Six months ago when India faced South Africa in a 50-over match, his figures read 10-0-106-1. He compromised his swing to bowl a couple of extra yards of pace. He clocked over 140 kmph but lost his ability to stick to one line and length. Bhuvneshwar Kumar was on the verge of losing his mojo. Instead of bowling banana in-swingers, he hit the deck hard; but he is no Jeff Thomson. Instead of beating the outside edge of the batsman with sharp out-swingers, he bowled back-of-length deliveries. He rarely pitched the bowl up in the last year and a half. And, eventually, India’s limited-over bowling spearhead lost his place in the playing XI. Read: India to begin title defence against Pakistan in Champions Trophy 2017

Bhuvi swings back to basics: All he needed was to swing back to basics and emulate the performances he put up when he first entered the international arena. Remember his first wicket off his very first ball? “Bhuvneshwar pitches it on on fifth stump and angles it in. Mohammad Hafeez leaves the ball, thinking it will go to the keeper. But the ball goes on to hit the off stump. He castles one of the finest Pakistani batsman of the current generation.”

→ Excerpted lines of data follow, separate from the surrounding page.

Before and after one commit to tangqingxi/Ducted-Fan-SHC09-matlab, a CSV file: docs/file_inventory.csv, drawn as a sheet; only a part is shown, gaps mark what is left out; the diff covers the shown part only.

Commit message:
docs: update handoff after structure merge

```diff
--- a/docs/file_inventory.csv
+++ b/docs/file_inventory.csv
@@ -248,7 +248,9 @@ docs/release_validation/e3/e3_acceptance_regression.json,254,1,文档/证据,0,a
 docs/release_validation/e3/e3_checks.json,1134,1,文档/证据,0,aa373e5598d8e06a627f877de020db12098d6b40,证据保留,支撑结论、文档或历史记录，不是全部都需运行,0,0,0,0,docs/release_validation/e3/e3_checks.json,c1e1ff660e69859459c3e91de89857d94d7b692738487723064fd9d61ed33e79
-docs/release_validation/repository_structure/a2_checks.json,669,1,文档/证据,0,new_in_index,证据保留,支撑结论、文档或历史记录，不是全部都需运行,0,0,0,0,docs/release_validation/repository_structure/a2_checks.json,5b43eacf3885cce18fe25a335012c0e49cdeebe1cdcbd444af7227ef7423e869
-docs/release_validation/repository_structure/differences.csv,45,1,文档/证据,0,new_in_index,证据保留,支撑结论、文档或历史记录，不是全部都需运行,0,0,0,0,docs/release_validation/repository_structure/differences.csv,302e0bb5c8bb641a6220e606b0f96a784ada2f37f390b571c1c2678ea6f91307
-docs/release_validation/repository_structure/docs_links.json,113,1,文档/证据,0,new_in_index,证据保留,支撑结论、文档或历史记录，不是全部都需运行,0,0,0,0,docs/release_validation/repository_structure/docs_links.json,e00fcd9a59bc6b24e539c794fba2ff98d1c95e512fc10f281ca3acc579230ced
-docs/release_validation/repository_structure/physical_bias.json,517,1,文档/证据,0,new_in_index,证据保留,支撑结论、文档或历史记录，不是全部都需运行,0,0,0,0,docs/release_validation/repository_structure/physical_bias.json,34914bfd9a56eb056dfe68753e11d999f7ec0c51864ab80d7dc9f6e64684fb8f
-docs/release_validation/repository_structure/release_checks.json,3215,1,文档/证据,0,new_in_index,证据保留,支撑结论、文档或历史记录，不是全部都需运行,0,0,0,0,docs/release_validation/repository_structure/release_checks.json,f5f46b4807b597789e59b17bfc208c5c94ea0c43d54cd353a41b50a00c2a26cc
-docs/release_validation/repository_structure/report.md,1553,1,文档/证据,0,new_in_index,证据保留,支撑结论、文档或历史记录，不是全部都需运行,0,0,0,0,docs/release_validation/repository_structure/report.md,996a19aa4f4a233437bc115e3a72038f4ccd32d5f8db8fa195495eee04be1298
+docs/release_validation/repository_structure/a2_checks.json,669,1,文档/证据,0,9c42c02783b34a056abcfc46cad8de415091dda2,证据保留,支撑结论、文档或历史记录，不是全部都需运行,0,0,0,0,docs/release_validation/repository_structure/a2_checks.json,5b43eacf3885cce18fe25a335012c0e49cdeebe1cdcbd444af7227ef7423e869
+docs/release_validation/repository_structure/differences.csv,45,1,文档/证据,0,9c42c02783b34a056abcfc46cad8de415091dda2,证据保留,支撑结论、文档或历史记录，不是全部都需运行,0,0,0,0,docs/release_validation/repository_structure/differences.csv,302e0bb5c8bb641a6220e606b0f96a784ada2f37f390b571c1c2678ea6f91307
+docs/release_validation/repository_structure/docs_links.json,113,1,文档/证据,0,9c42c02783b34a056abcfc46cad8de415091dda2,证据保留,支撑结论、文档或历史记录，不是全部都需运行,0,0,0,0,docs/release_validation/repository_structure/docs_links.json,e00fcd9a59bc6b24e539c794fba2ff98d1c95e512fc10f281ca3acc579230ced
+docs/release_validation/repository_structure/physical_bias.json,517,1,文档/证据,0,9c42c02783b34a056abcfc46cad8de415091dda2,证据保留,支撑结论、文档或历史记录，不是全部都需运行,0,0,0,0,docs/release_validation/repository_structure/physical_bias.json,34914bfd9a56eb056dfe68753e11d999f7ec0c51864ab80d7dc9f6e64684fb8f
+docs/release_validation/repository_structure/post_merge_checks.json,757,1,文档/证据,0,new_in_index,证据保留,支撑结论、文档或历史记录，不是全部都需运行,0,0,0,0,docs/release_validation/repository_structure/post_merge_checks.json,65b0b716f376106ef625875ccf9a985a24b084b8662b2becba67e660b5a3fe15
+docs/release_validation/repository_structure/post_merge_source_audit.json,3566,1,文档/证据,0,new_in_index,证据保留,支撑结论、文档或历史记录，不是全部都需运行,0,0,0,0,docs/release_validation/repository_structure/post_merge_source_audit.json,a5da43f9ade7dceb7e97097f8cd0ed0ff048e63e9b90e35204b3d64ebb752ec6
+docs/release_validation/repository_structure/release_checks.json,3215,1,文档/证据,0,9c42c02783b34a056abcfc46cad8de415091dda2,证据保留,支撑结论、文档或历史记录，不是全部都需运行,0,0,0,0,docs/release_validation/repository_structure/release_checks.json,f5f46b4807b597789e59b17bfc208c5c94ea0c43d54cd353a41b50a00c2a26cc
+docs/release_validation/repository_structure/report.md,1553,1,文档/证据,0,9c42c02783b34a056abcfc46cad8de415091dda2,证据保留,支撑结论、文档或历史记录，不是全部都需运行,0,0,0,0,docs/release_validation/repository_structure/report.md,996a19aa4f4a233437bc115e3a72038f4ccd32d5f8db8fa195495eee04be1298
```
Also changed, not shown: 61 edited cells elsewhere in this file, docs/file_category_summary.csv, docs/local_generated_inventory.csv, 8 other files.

After Praveen Kumar, India had found a bowler who could swing the ball both ways: a quality every bowlers strives hard to develop. India had found a bowler who was close to Irfan Pathan’s calibre at his peak.

Bhuvneshwar is gifted. He is extremely wristy and can roll his fingers at the last moment. It therefore boggled the mind as to why he strove to bowl an extra yard to lose those gifts. He even bowled cross-seam deliveries; something we saw James Anderson do in ICC Cricket World Cup 2015, on Australian tracks. There is no harm in bowling cross-seamers, but what matters is where you bowl and in what conditions. Neither does Bhuvneshwar have height nor do subcontinent conditions favour such tactics. If the ball hits the seam, it will take off; if it doesn’t, it will extract normal bounce. In the process, he was taken to the cleaners.

However, in the recently concluded Indian Premier League (IPL), he fired the ball with upright seam, and extracted sideways movement. As Ravi Shastri would call it, “Good seam presentation.”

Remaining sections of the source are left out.